Web page revision data
____________
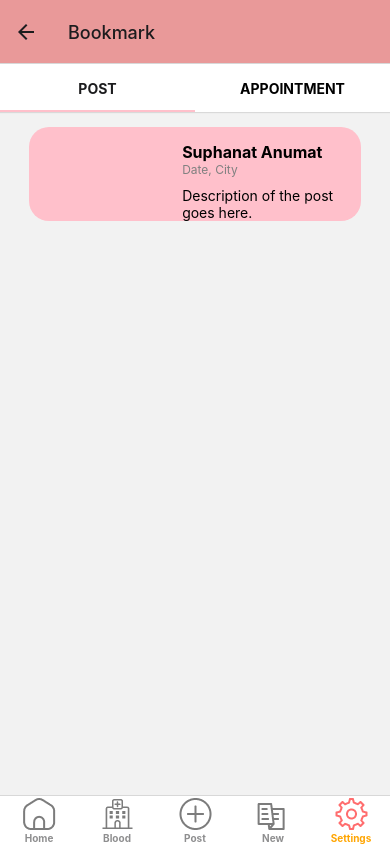
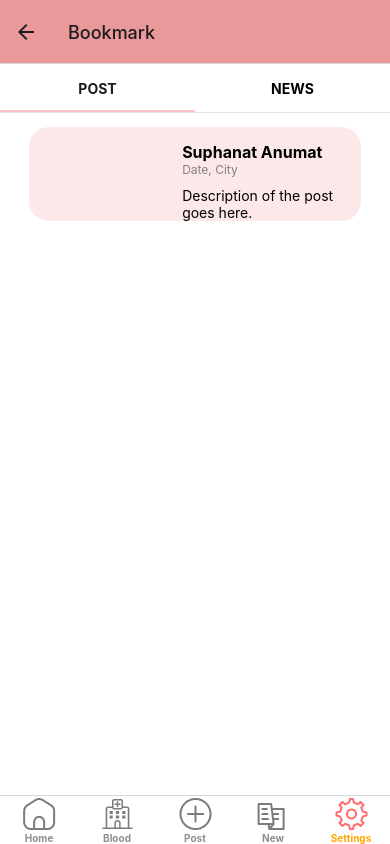
Before and after one commit to Phe-nix/BloodHubApp, a React Native app in the folder client/: screen /Bookmark in a window 390 px wide. Built offline with nearby package versions, Linux system fonts and the light colour scheme; grey boxes are pictures that could not be loaded.

Commit message:
complete except helpcenter with front only

```diff
--- /dev/null
+++ b/client/src/core/components/SmallNewsBox.tsx
@@ -0,0 +1,93 @@
+import React, { useState } from "react";
+import { View, Text, StyleSheet, Image, TouchableOpacity, ScrollView } from "react-native";
+import { FontAwesome } from "@expo/vector-icons";
+
+interface SmallNewsBoxProps {
+  isVisible: boolean;
+  onBookmarkPress: () => void;
+}
+
+const SmallNewsBox: React.FC<SmallNewsBoxProps> = ({ isVisible, onBookmarkPress }) => {
+  return (
+    isVisible && (
+      <ScrollView style={styles.bgcolor}>
+        <View style={styles.container}>
+          <View style={styles.leftContainer}>
+            {/* Image */}
+            <Image
+              source={require("/Users/lazender/Documents/GitHub/mobile/BloodHubApp/client/assets/citizen1.png")}
+              style={styles.image}
+              resizeMode="cover"
+            />
+          </View>
+          <View style={styles.rightContainer}>
+            <View style={styles.textRight}>
+              <Text style={styles.name}>Suphanat Anumat</Text>
+              <FontAwesome name="bookmark" size={24} color="gold" onPress={onBookmarkPress} />
+            </View>
+            <Text style={styles.description}>Description of the post goes here.</Text>
+            <Text style={styles.date}>Date, City</Text>
+          </View>
+        </View>
+      </ScrollView>
+    )
+  );
+};
+
+const styles = StyleSheet.create({
+  container: {
+    flexDirection: "row",
+    alignSelf: "center",
+    width: "95%",
+    marginTop: 15,
+    borderRadius: 20,
+    borderBottomWidth: 1,
+    borderColor: "#ED8085",
+    paddingBottom: 15,
+  },
+  bgcolor: {
+    backgroundColor: "white",
+    flex: 1,
+  },
+  textRight: {
+    flexDirection: "row",
+  },
+  leftContainer: {
+    flex: 4,
+    paddingLeft: 15,
+  },
+  rightContainer: {
+    flex: 5,
+    paddingTop: 5,
+    paddingLeft: 10,
+  },
+  image: {
+    height: 100,
+    width: "100%",
+    borderRadius: 20,
+  },
+  circle: {
+    position: "absolute",
+    width: 30,
+    height: 30,
+    borderRadius: 50,
+    backgroundColor: "white", // Customize the color as needed
+    marginLeft: 15,
+  },
+  name: {
+    fontSize: 16,
+    fontWeight: "bold",
+    paddingRight: 45,
+  },
+  date: {
+    fontSize: 12,
+    marginTop: 15,
+    color: "gray",
+  },
+  description: {
+    marginTop: 5,
+    fontSize: 16,
+  },
+});
+
+export default SmallNewsBox;
--- a/client/src/core/components/SmallPostBox.tsx
+++ b/client/src/core/components/SmallPostBox.tsx
@@ -61,7 +61,7 @@ const styles = StyleSheet.create({
     alignSelf: "center",
     width: "85%",
     marginTop: 15,
-    backgroundColor: "pink",
+    backgroundColor: "#FDE8E9",
     borderRadius: 20,
   },
   textRight: {
--- a/client/src/navigation/BookMarkNavigation.tsx
+++ b/client/src/navigation/BookMarkNavigation.tsx
@@ -1,6 +1,6 @@
 import { createMaterialTopTabNavigator } from "@react-navigation/material-top-tabs";
 import React from "react";
-import Bookmark from "../screens/Settings/tabs/News";
+import News from "../screens/Settings/tabs/News";
 import Post from "../screens/Settings/tabs/Post";
 
 const Tab = createMaterialTopTabNavigator();
@@ -15,7 +15,7 @@ const BookMarkNavigation = () => {
       }}
     >
       <Tab.Screen name="Post" component={Post} />
-      <Tab.Screen name="Appointment" component={Bookmark} />
+      <Tab.Screen name="News" component={News} />
     </Tab.Navigator>
   );
 };
--- a/client/src/screens/Settings/MyProfileScreen.tsx
+++ b/client/src/screens/Settings/MyProfileScreen.tsx
@@ -43,7 +43,7 @@ const ProfileEditScreen: React.FC<ProfileEditScreenProps> = ({ navigation }) =>
     });
 
     if (!result.canceled) {
-      setImage(result.uri);
+      setImage(result.assets[0].uri);
     }
   };
 
@@ -70,7 +70,7 @@ const ProfileEditScreen: React.FC<ProfileEditScreenProps> = ({ navigation }) =>
       <TouchableOpacity onPress={pickImage}>
         <View style={styles.profileImageContainer}>
           {image ? (
-            <Image source={require("/Users/lazender/Documents/GitHub/mobile/BloodHubApp/client/assets/icon.png")}
+            <Image source={{ uri: image }}
               style={styles.profileImage}
               resizeMode="cover"
             />
@@ -136,7 +136,9 @@ const ProfileEditScreen: React.FC<ProfileEditScreenProps> = ({ navigation }) =>
           />
         </View>
       </View>
-
+      <View style={styles.genderTitleContainer}>
+        <Text style={[styles.fieldTitle]}>Gender</Text>
+      </View>
       <View style={[styles.genderContainer, { marginBottom: 16 }]}>
         <TouchableOpacity
           style={[
--- a/client/src/screens/Settings/style/MyProfileScreen.style.ts
+++ b/client/src/screens/Settings/style/MyProfileScreen.style.ts
@@ -15,7 +15,7 @@ export const styles = StyleSheet.create({
       height: 100,
       borderRadius: 50,
       borderWidth: 1,
-      borderColor: "#ED8085",
+      blackgroundColor: "#ED8085",
     },
     genderTitleContainer: {
       marginLeft: 170,
--- a/client/src/screens/Settings/style/SettingScreen.style.ts
+++ b/client/src/screens/Settings/style/SettingScreen.style.ts
@@ -5,9 +5,10 @@ export const styles = StyleSheet.create({
           flex: 1,
           paddingHorizontal: 20,
           paddingTop: 20,
+          backgroundColor: "white",
         },
         sectionHeader: {
-          backgroundColor: "#F2F2F2",
+          backgroundColor: "white",
           paddingVertical: 10,
           paddingLeft: 15,
           marginBottom: 10,
--- a/client/src/screens/Settings/tabs/Appointment.tsx
+++ b/client/src/screens/Settings/tabs/Appointment.tsx
@@ -10,7 +10,16 @@ const Post = () => {
   };
 
   return (
+    <View style={styles.bgcolor}>
       <SmallPostBox onDelete={handleDeletePost} />
+    </View>
   );
 };
+
+const styles = StyleSheet.create({
+    bgcolor:{
+        backgroundColor: "white",
+        flex: 1,
+    }
+});
 export default Post;
--- a/client/src/screens/Settings/tabs/News.tsx
+++ b/client/src/screens/Settings/tabs/News.tsx
@@ -1,15 +1,33 @@
-import { Text, View, StyleSheet } from "react-native";
+import React, { useState } from "react";
+import { View, StyleSheet, ScrollView } from "react-native";
+import SmallNewsBox from "../../../core/components/SmallNewsBox";
 
-const News = () => {
-  return(
-    <View>
-      <Text>News</Text>
-    </View>
+const News: React.FC = () => {
+  const [isVisibleArray, setIsVisibleArray] = useState([true, true, true]); // Initialize with three components visible
+
+  const handleBookmark = (index: number) => {
+    // Hide the SmallNewsBox component at the specified index when the bookmark icon is clicked
+    const updatedVisibility = [...isVisibleArray];
+    updatedVisibility[index] = false;
+    setIsVisibleArray(updatedVisibility);
+  };
+
+  return (
+    <ScrollView style={styles.bgcolor}>
+      {isVisibleArray.map((isVisible, index) => (
+        <SmallNewsBox
+          key={index}
+          isVisible={isVisible}
+          onBookmarkPress={() => handleBookmark(index)}
+        />
+      ))}
+    </ScrollView>
   );
 };
 
 const styles = StyleSheet.create({
-  container: {
+  bgcolor: {
+    backgroundColor: "white",
     flex: 1,
   },
 });
--- a/client/src/screens/Settings/tabs/Post.tsx
+++ b/client/src/screens/Settings/tabs/Post.tsx
@@ -9,8 +9,16 @@ const App = () => {
   };
 
   return (
+    <View style={styles.bgcolor}>
       <SmallPostBox onDelete={handleDeletePost} />
+    </View>
   );
 };
 
+const styles = StyleSheet.create({
+    bgcolor:{
+        backgroundColor: "white",
+        flex: 1,
+    }
+});
 export default App;
```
____________
| What to do |
Work out, please, how many lines above contain "core"; answer only with the number.

| Answer space |
4